As for the rest of the driving experience, well if front-wheel drive is truly an inferior dynamic option then nobody told BMW's engineers, who have made good use of tools such as lowered suspension, a mechanical limited-slip differential and several electronic control systems. The chassis is superbly well balanced and feels completely neutral on turn-in, with no hint of understeer - in fact, an unwitting driver might easily believe this was a four-wheel drive car thanks to the excellent level of grip on offer. It's as if you can corner at whatever speed you like, and it would take an extremely foolhardy driver to exceed the car's dynamic limits. The steering feels weighty and accurate, but then lightens up when comfort mode is chosen from the selectable drive modes for easier town driving. The only potential sticking point is a firm ride even by hot hatch standards, meaning you are jiggled about quite a bit on poorly-surfaced roads, but keen drivers will likely see this as a small price to pay for the outstanding handling.

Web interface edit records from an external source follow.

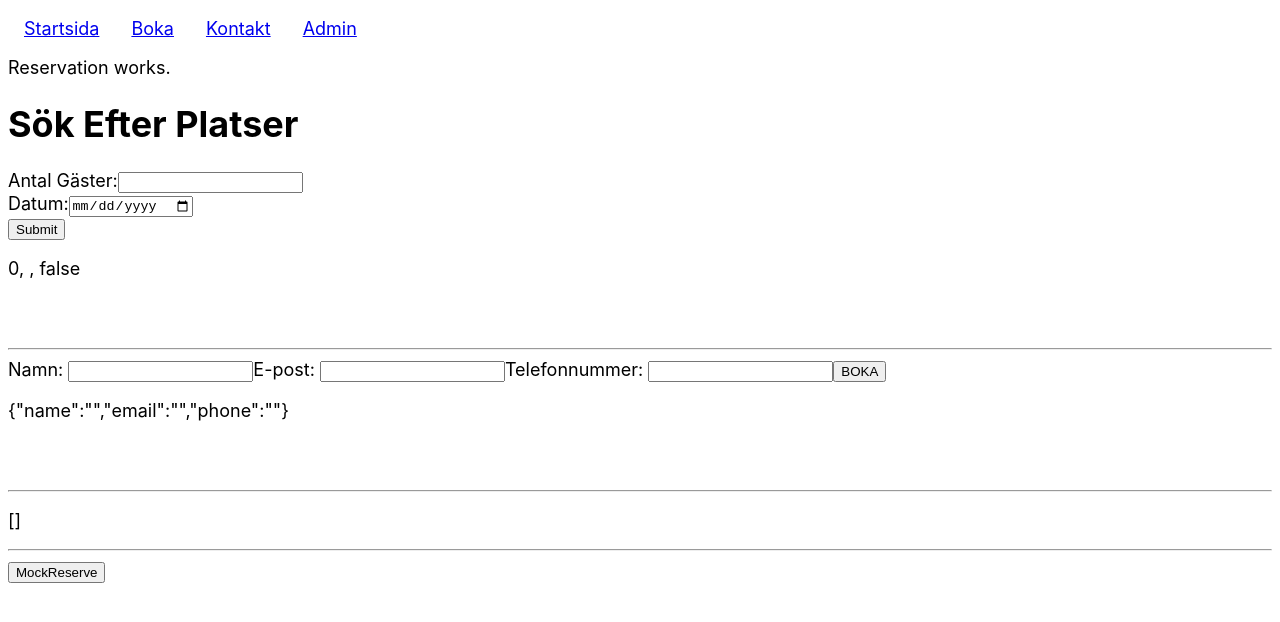
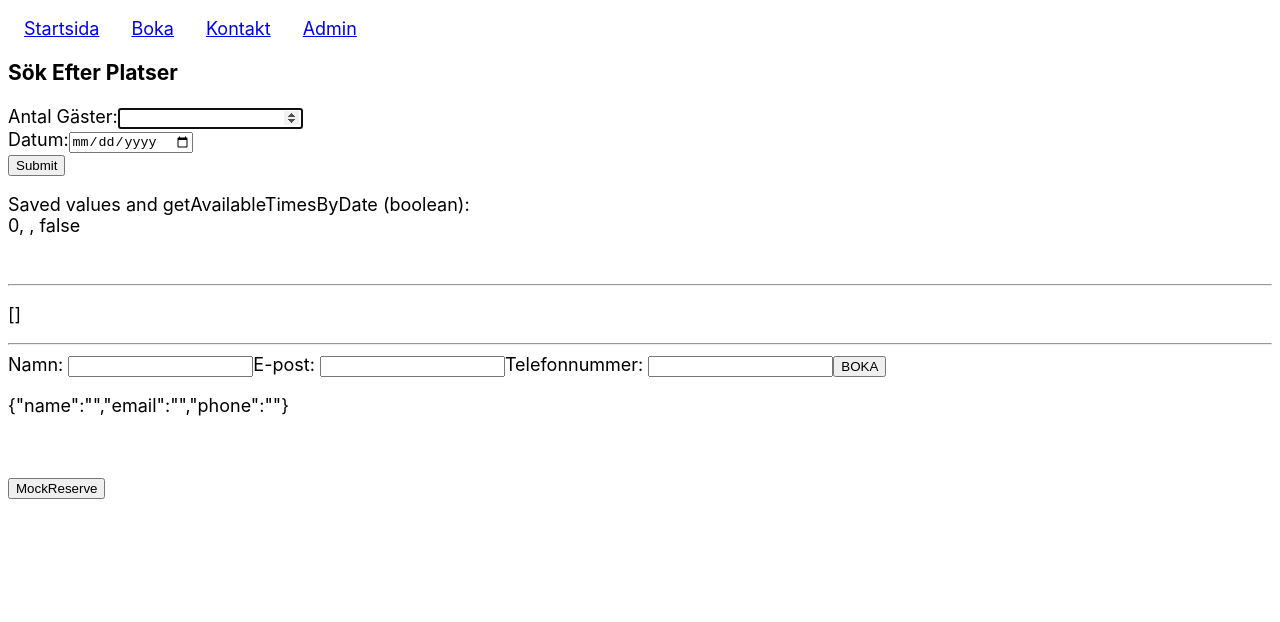
Before and after one commit to ocean-fed/ocean-fed-client, a React (Create React App) app: page /reservation in a window 1280 px wide. Shown: the top 622 px of the page. Built offline with nearby package versions, Linux system fonts and the light colour scheme.

Commit message:
working on getavailabletimes, edited search and reservation, work in progress, commit to merge

```diff
--- a/src/components/reservation/Reservation.tsx
+++ b/src/components/reservation/Reservation.tsx
@@ -7,12 +7,13 @@ import Search from "./search/Search";
 
 export default function Reservation() {
 
-  const mockNumOfSeats: number = 6;
-
+  const mockNumOfSeats: number = 6; // can disappear when we have ReservationInputs done
   const [numOfSeats, setNumOfSeats] = useState(0);
 
   const mockDate: string = "1985-02-08";
   const [date, setDate] = useState("");
+
+  const [getAvailableTimesByDate, setGetAvailableTimesByDate] = useState(false);
 
   const defaultAvailableTimes: String[] = [];
   const [availableTimes, setAvailableTimes] = useState(defaultAvailableTimes);
@@ -25,7 +26,18 @@ export default function Reservation() {
   const [reserve, setReserve] = useState(false);
   const [guestData, setGuestData] = useState({ name: "", email: "", phone: "" });
 
-  const [getAvailableTimesByDate, setGetAvailableTimesByDate] = useState(false);
+
+  function updateNumOfSeatsAndDate(numOfSeatsFromSearch: number, dateFromSearch: string) {
+    setNumOfSeats(numOfSeatsFromSearch);
+    setDate(dateFromSearch);
+    setGetAvailableTimesByDate(true);
+  }
+
+  function updateAvailableTimes(times: String[]) {
+    setAvailableTimes(times);
+    console.log("availableTimes:", availableTimes);
+  }
+
 
   function whenReservingFromMockReserveButton() {
     setGuestData(mockGuestData);
@@ -36,45 +48,27 @@ export default function Reservation() {
     setReserve(true);
   }
 
-  /* function whenClickingOnMockGetAvailableTimesByDateButton() {
-    setDate(mockDate);
-    setNumOfSeats(mockNumOfSeats);
 
-    setGetAvailableTimesByDate(true);
-  } */
 
-  function updateAvailableTimes(times: String[]) {
-    setAvailableTimes(times);
-    console.log("availableTimes:", availableTimes);
-  }
 
-  function updateNumOfSeatsAndDate(numOfSeatsFromSearch: number, dateFromSearch: string) {
-    setNumOfSeats(numOfSeatsFromSearch);
-    setDate(dateFromSearch);
-    setGetAvailableTimesByDate(true);
-  }
 
   return (
     <>
     <main>
-      <p>Reservation works.</p>
       <Search updateNumOfSeatsAndDate={updateNumOfSeatsAndDate}></Search>
-      <p>{numOfSeats}, {date}, {JSON.stringify(getAvailableTimesByDate)}</p>
-      <br />
+      <p>Saved values and getAvailableTimesByDate (boolean): <br />
+      {numOfSeats}, {date}, {JSON.stringify(getAvailableTimesByDate)}</p>
       <br />
       <hr/>
+      <GetAvailableTimes numOfSeats={numOfSeats} date={date} setGetAvailableTimesByDate={() => setGetAvailableTimesByDate(!getAvailableTimesByDate)} getAvailableTimesByDate={getAvailableTimesByDate} updateAvailableTimes={updateAvailableTimes}></GetAvailableTimes>
 
-
+      <p>{JSON.stringify(availableTimes)}</p>
+      <hr/>
 
       <ReservationInputs></ReservationInputs>
     </main>
     <br/>
     <br/>
-    {/* <button type="button" onClick={() => { whenClickingOnMockGetAvailableTimesByDateButton() }}>MockGetAvailableTimesByDate</button><br/> */}
-    <hr/>
-    <GetAvailableTimes numOfSeats={numOfSeats} date={date} setGetAvailableTimesByDate={() => setGetAvailableTimesByDate(!getAvailableTimesByDate)} getAvailableTimesByDate={getAvailableTimesByDate} updateAvailableTimes={updateAvailableTimes}></GetAvailableTimes>
-    <p>{JSON.stringify(availableTimes)}</p>
-    <hr/>
 
     <button type="button" onClick={() => { whenReservingFromMockReserveButton() }}>MockReserve</button>
 
--- a/src/components/reservation/get-available-times/GetAvailableTimes.tsx
+++ b/src/components/reservation/get-available-times/GetAvailableTimes.tsx
@@ -15,6 +15,7 @@ export default function GetAvailableTimes(props: IGetAvailableTimes) {
 
 
   function getReservationsByDate() {
+    console.log("getReservationsByDate starts");
     const reservationsByDateUrl = "http://localhost:4000/reservations-by-date";
 
     axios({
@@ -51,7 +52,7 @@ export default function GetAvailableTimes(props: IGetAvailableTimes) {
         return;
       } else {
         console.log("more than 90!");
-        props.updateAvailableTimes(["hello"]);
+        props.updateAvailableTimes(["max capacity 90 reached! dev msg"]);
         return;
       }
 
@@ -83,6 +84,7 @@ export default function GetAvailableTimes(props: IGetAvailableTimes) {
       getReservationsByDate();
       props.setGetAvailableTimesByDate();
     }
+  // eslint-disable-next-line react-hooks/exhaustive-deps
   }, [props.getAvailableTimesByDate]);
 
   return (<></>);
--- a/src/components/reservation/search/Search.tsx
+++ b/src/components/reservation/search/Search.tsx
@@ -30,7 +30,7 @@ export default function Search(props: ISearchProps) {
 
   return (
     <form onSubmit={handleSubmit}>
-      <h1>Sök Efter Platser</h1>
+      <h3>Sök Efter Platser</h3>
       <label>
         Antal Gäster:
         <input
@@ -39,6 +39,7 @@ export default function Search(props: ISearchProps) {
           value={numOfSeats}
           onChange={updateNumOfSeats}
           required
+          autoFocus
         />
       </label>
       <br/>
```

The 128ti's exterior appearance is based on the regular M Sport equipment grade but with additions such as a black radiator grille, dual black chrome tailpipe, and 'ti' side sill graphics (the latter can be deleted on request). Inside, great-looking red leather seats are available as an option, while seatbelts with BMW M striping are a fun feature.
As with the regular 1 Series, the 128ti features BMW's excellent iDrive infotainment system, with its rotary controller that simplifies operation on the move, and there's a great fit and feel to the driving controls.
Although a driver considering this sort of model as a perk car will clearly not be chiefly motivated by tax, it is still notable that the 128ti's official CO2 emissions of 158g/km mean it drops into the 35% BIK band. Other similarly-powered hatches such as the Golf GTI, Cupra Leon and Ford Focus ST all fall into higher brackets (though the VW Group models are also available as BIK-friendly PHEVs). Stronger predicted residual values also help the BMW work out cheaper than the VW and Ford on a cost-per-mile basis.